Cairo: Yemeni government forces, supported by the Arab coalition, on Thursday pressed ahead with a major offensive aimed at recapturing a vital harbour and airport in the country’s western city of Hodeida from Iran-aligned Al Houthis.
On the second day of the operation codenamed the “Golden Victory”, the government forces were about two kilometres from the Hodeida airport, military sources reported.
Coalition warplanes, meanwhile, intensified bombing of Al Houthis’ positions in the vicinity of the airport.
The Yemeni army said its forces had seized the district of Al Durayhimi south of Hodeida after intense bombardment by coalition jets of Al Houthis’ fortifications in the area.
Forces of the internationally-recognised government on Wednesday started a large-scale assault aimed at expelling Al Houthis from Hodeida after militants spurned peace offers.
Yemeni Prime Minister Ahmad Obeid Bin Dagher on Thursday said that the government forces were on the cusp of achieving victory over Al Houthis, who have been in control of the capital Sana’a and Hodeida since late 2014.

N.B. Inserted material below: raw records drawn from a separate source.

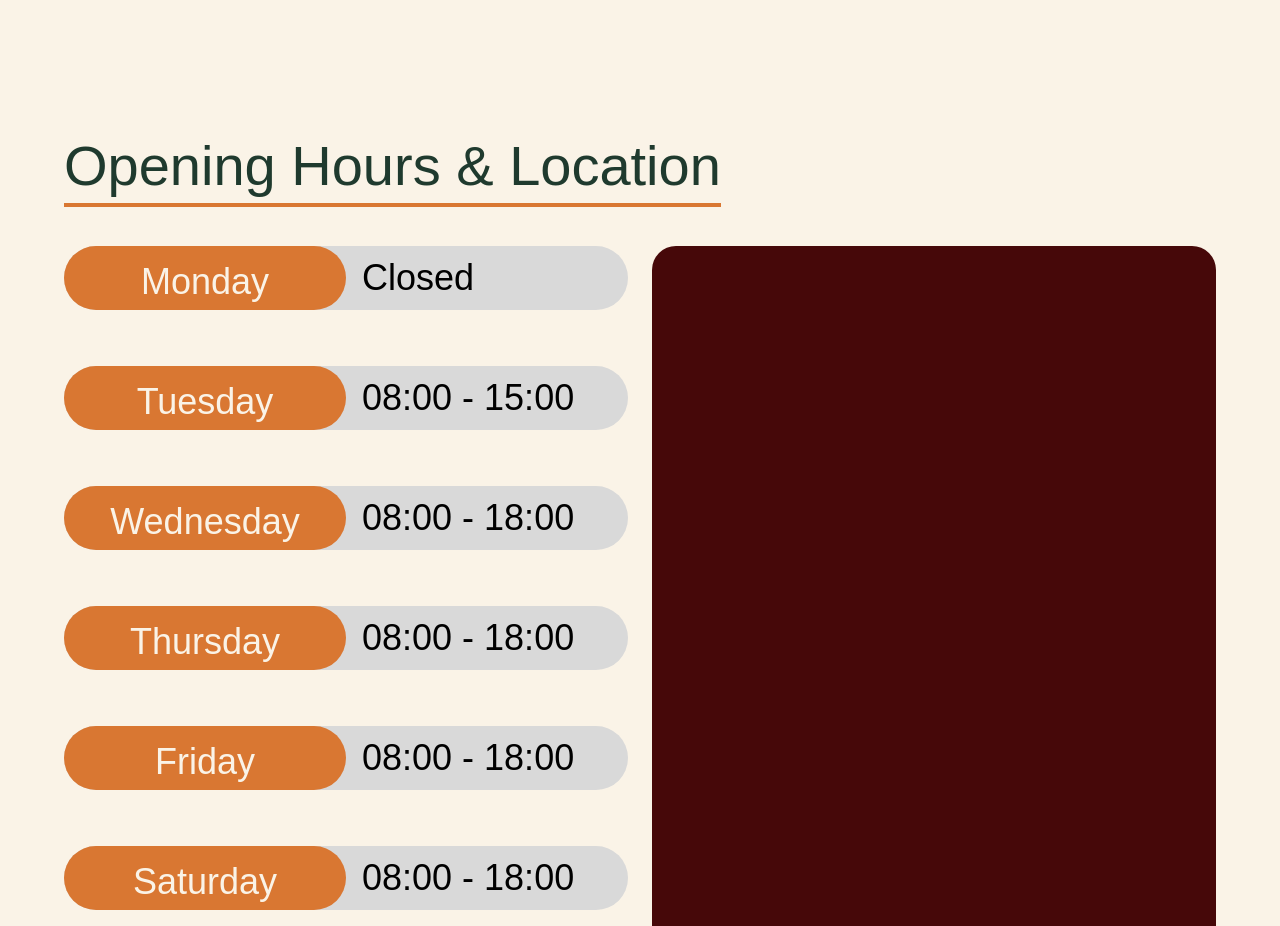
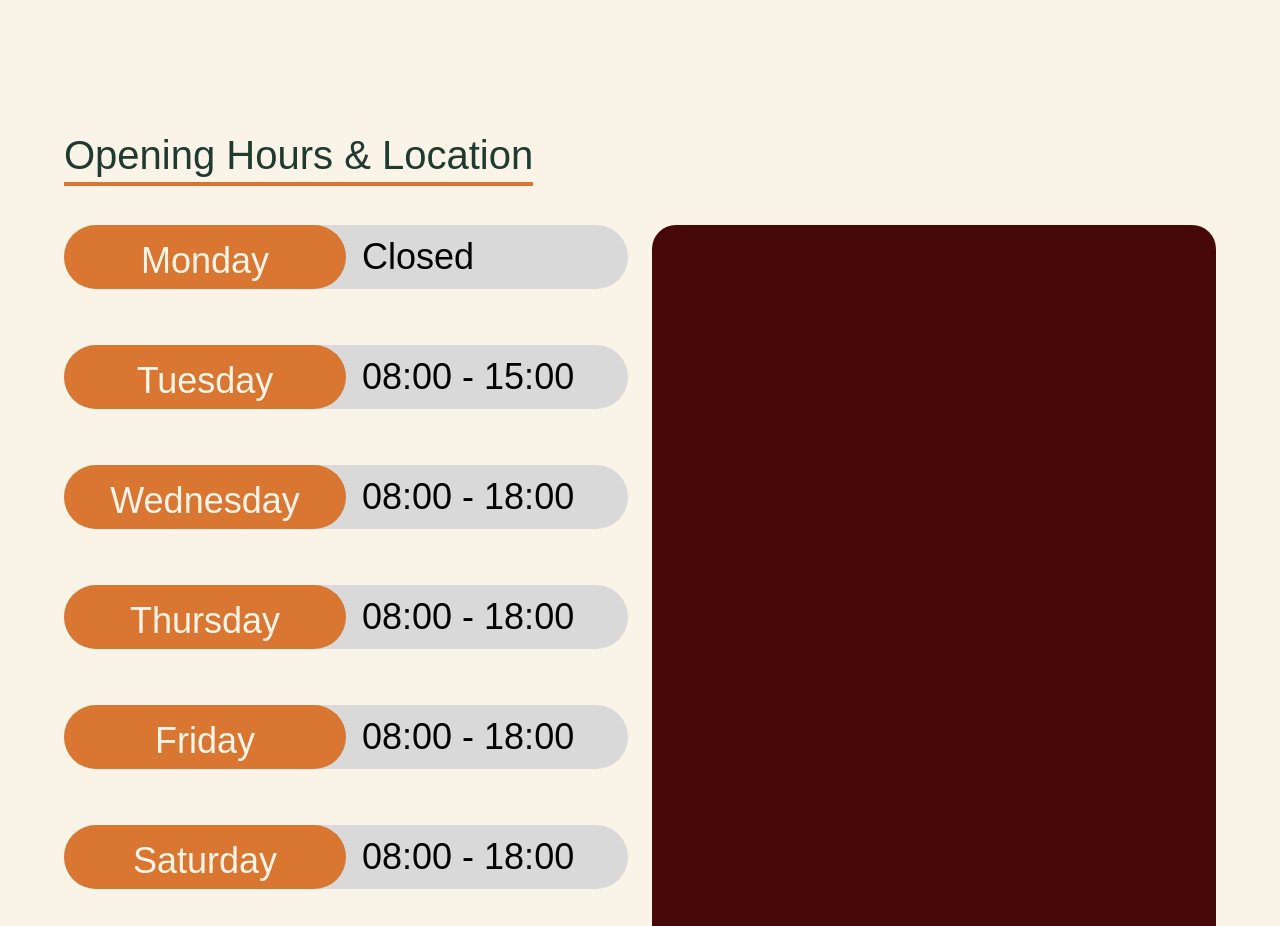
Before and after one commit to unknowdeepanshu/cafe-and-restaurant, a React (Vite) app in the folder Brew District Cafe/: page / in a window 1280 px wide. Shown: the part 7320-8246 px from the top of the page. Built offline with nearby package versions, Linux system fonts and the light colour scheme; a web font is replaced by a local one.

Commit message:
fix:footer section margins and opening sections

```diff
--- a/Brew District Cafe/src/components/Footer/Footer.tsx
+++ b/Brew District Cafe/src/components/Footer/Footer.tsx
@@ -46,7 +46,7 @@ function Footer() {
       >
         <motion.div
           variants={itemVariants}
-          className="mx-16 flex h-full w-[50%] flex-col justify-around md:w-full"
+          className="mx-3.5 flex h-full w-[50%] flex-col justify-around sm:mx-16 md:w-full"
         >
           <div className="my-10 flex min-h-9/12 flex-col justify-between gap-5 md:my-0 md:flex-row md:gap-5">
             <div className="text-CreamBackgournd flex flex-col gap-4">
--- a/Brew District Cafe/src/components/OpeningHours&Location/OpeningHours&Location.tsx
+++ b/Brew District Cafe/src/components/OpeningHours&Location/OpeningHours&Location.tsx
@@ -60,11 +60,11 @@ function OpeningHoursLocation() {
         variants={containerVariants}
         initial="hidden"
         animate="visible"
-        className="mx-16 my-20 flex min-h-screen flex-col"
+        className="mx-3.5 my-20 flex min-h-screen flex-col sm:mx-16"
       >
         <motion.div variants={itemVariants}>
           <div className="inline-block">
-            <h1 className="text-DarkGreen text-2xl lg:text-[3.5rem]">
+            <h1 className="text-DarkGreen text-2xl lg:text-[2.5rem]">
               Opening Hours & Location
             </h1>
             <hr className="bg-Orange h-1 w-full border-0" />
@@ -93,7 +93,7 @@ export default OpeningHoursLocation;
 function OpeningHours({ day, time }: { day: string; time: string }) {
   return (
     <>
-      <div className="bg-Time flex h-12 items-center rounded-[3rem] lg:h-16">
+      <div className="bg-Time flex h-15 items-center rounded-[3rem] sm:h-12 lg:h-16">
         <h3 className="bg-Orange text-CreamBackgournd h-full w-1/2 rounded-[3rem] p-4 text-center text-[1rem] lg:text-4xl">
           {day}
         </h3>
```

“We are nearing a real and emphatic victory in these blessed days by liberating and restoring the Hodeida port,” Bin Dagher said following his arrival in the southern city of Aden from Saudi Arabia.
He accused Al Houthis of having used the harbour to obtain smuggled weapons.
“In the next days, the government will give great attention to the province of Hodeida and bring life back to normal in all areas liberated from Al Houthi militias,” he added, according to Yemen’s official news agency Saba.
The Hodeida port is a lifeline for millions of Yemenis as most of the commercial imports and relief supplies are handled at the Red Sea harbour.
Ali Al Ahmad, the Emirati Ambassador to Germany, told Reuters there were 60,000 tonnes of humanitarian aid ready on ships and trucks to move into the region once the fighting died down.
He said it would take Arab forces about 72 hours to clear mines from Hodeida’s port or airport once it captures them.
“It’s very important for our credibility to make sure that people in need get the help they need,” he said.
Al Houthis have repeatedly threatened to attack oil tankers using Bab Al Mandab, a major waterway between the Arabian Peninsula and Africa, linking the Red Sea with the Gulf of Aden and the Suez Canal.
The United Arab Emirates and Saudi Arabia, leading partners to the Arab Coalition, have unveiled a “humanitarian initiative” for Hodeida and other areas liberated from Al Houthis.
The plan features delivering food, medical and oil supplies via the sea to the coastal province.
“In order to ensure success of this initiative, the Saudi Arabia and the United Arab Emirates appeal to the international community, especially the UN agencies, international organisations and all partners to cooperate to expedite offering assistance to the brotherly Yemeni people through the Hodeida port and other outlets,” the alliance said in a statement released in the Saudi capital Riyadh.
Hodeida lies 230 kilometres from Sana’a, which Al Houthis seized in a coup in 2014.
This prompted a Saudi-led intervention in Yemen the following year, aimed at restoring the internationally-recognised government of exiled President Abd Rabbo Mansour Hadi.
The coalition accuses Al Houthis of using Hodeida as a launch pad for attacks on shipping in the Red Sea and for smuggling in weapons.
Al Houthis have in recent months ramped up missile attacks against neighbouring Saudi Arabia.
The Governor of Hodeida, Al Hassan Taher, has said that government troops have drawn up a plan to partially encircle the city.
“The army troops are advancing towards Hodeida and are working to encircle it from two directions: in the south and south-east with the aim of blocking any supplies to the [Al Houthi] militias from Sana’a and Taiz [in the south],” Taher told the London-based newspaper Al Sharq Al Awsat recently.
The UAE, Saudi Arabia’s main coalition ally, set up a force in early 2018 to ramp up the coastal offensive.
Capturing Hodeida, Al Houthis’ only port, would give the coalition the upper hand in the war by cutting off a vital source of aid and weapons which the militants have used to sustain their war efforts.
UN Security Council meeting
The UN Security Council is due to meet behind closed doors on Thursday, at the request of Britain, over the offensive.
The UN special envoy to Yemen, Martin Griffiths, has said the world body is talking to both sides to de-escalate.
Coalition spokesman Turki Al Malki has said operation “Golden Victory” aimed to wrest control of the port and airport, but that troops would avoid entering the city.
A Yemeni military official said the 21,000-strong ground force - which includes Emiratis, Sudanese and Yemenis from several factions - was de-mining the coastal strip south of Hodeida and combing rural areas for Al Houthi militants.